-- Exercise --
Pull every line containing "then" from the listing below.

══ Data records ══

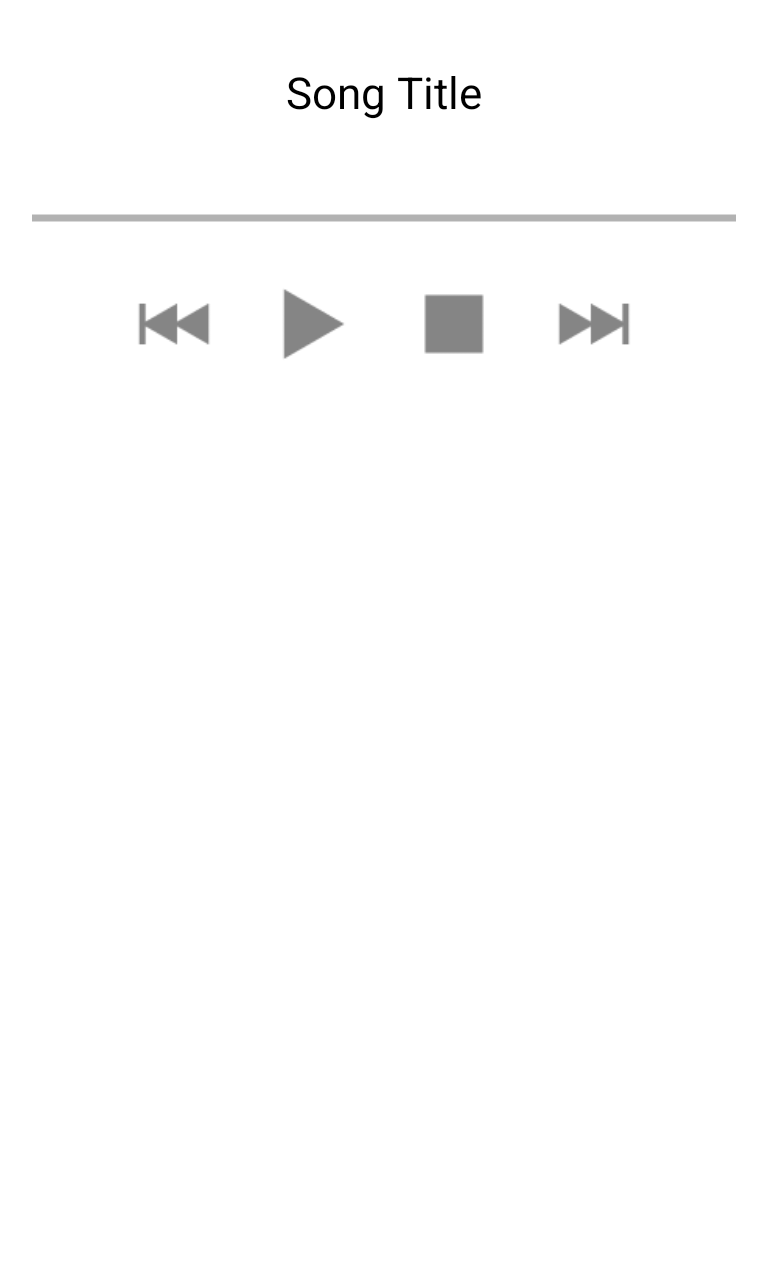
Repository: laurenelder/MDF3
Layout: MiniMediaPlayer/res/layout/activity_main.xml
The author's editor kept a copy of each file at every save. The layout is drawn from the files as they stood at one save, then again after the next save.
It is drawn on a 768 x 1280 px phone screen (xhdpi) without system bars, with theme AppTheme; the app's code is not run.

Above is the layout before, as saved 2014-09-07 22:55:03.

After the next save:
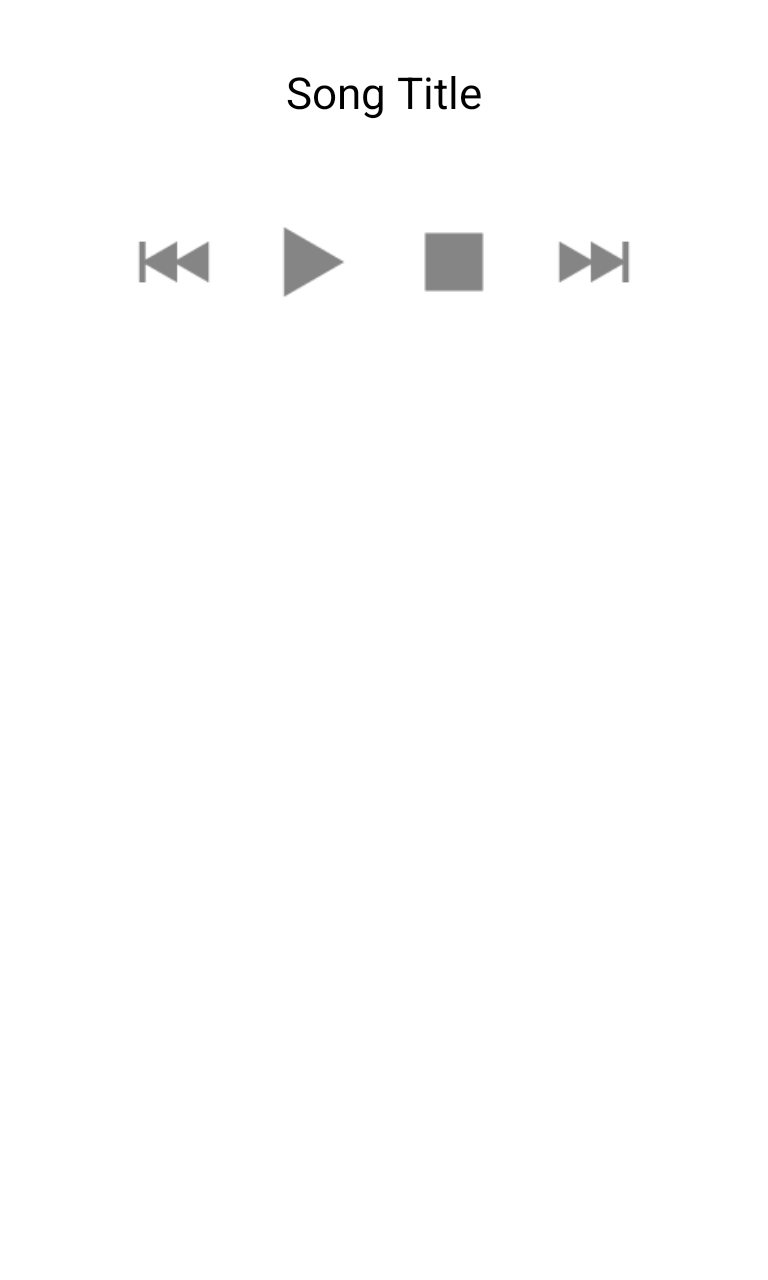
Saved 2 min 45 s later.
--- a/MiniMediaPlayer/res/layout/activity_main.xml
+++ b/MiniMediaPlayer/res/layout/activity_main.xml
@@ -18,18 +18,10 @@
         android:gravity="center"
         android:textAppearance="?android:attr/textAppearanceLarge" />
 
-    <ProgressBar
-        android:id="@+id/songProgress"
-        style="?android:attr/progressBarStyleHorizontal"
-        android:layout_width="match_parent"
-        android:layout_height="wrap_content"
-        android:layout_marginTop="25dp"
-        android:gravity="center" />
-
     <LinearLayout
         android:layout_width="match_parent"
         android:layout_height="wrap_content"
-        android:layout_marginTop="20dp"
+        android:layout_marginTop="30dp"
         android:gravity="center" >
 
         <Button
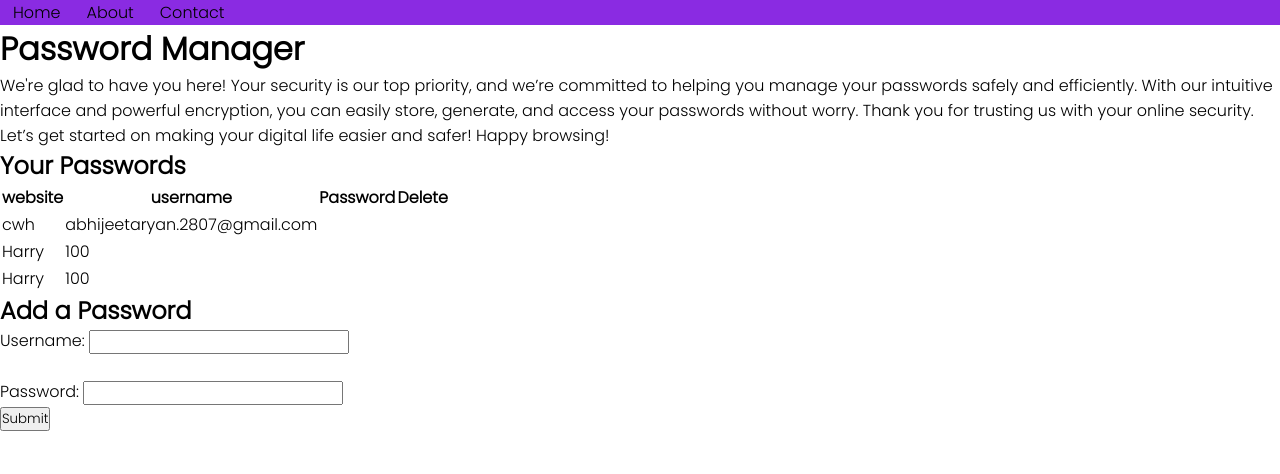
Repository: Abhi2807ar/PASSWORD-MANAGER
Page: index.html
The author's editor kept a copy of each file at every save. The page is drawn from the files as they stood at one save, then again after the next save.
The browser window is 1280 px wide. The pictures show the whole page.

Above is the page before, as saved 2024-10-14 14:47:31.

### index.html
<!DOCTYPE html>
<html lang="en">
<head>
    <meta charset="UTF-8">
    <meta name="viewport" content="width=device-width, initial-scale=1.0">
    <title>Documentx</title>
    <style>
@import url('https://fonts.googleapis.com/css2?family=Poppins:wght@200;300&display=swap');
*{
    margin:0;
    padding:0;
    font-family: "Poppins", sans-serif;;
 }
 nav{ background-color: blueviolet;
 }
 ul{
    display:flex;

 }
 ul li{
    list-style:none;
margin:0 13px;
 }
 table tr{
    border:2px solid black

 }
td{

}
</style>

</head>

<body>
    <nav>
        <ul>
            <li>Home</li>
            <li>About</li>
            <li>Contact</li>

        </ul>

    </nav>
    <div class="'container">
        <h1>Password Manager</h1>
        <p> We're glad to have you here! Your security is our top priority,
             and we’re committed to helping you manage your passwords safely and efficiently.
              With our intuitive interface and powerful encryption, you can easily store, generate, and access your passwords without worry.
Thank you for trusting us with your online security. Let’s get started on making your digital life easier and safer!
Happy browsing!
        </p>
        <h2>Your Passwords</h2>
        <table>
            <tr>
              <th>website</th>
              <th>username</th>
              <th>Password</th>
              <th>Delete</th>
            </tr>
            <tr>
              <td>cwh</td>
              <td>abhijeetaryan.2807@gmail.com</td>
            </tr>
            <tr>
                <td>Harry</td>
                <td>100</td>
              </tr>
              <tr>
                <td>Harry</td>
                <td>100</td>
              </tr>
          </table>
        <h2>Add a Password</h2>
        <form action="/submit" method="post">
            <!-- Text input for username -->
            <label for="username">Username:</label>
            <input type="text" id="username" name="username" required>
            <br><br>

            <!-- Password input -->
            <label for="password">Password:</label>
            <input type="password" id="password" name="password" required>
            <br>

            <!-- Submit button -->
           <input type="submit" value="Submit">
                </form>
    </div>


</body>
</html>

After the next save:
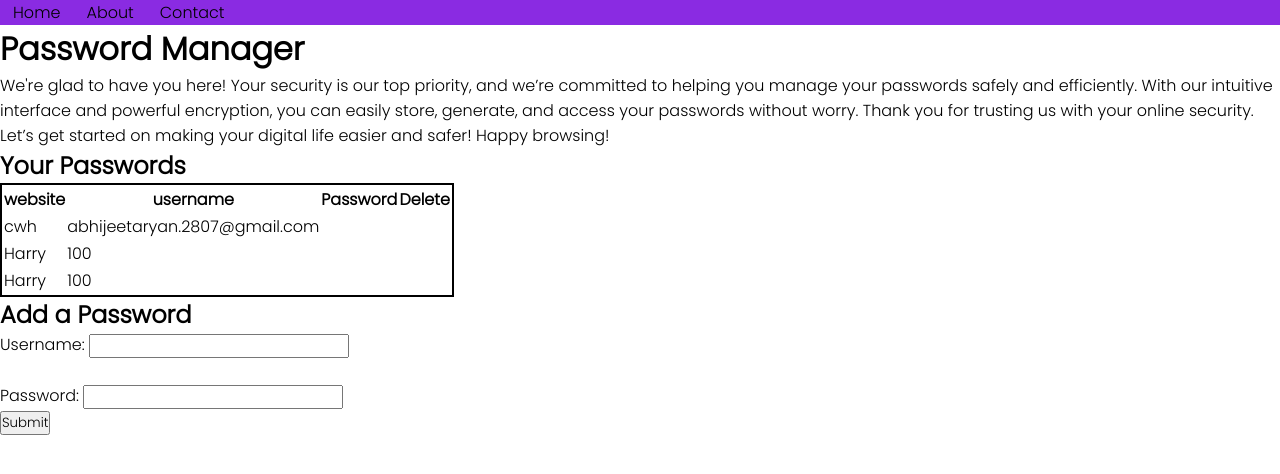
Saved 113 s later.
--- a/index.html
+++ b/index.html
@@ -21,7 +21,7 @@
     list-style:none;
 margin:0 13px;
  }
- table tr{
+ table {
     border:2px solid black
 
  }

═══

-- Written reply --
The author's editor kept a copy of each file at every save. The layout is drawn from the files as they stood at one save, then again after the next save.
The author's editor kept a copy of each file at every save. The page is drawn from the files as they stood at one save, then again after the next save.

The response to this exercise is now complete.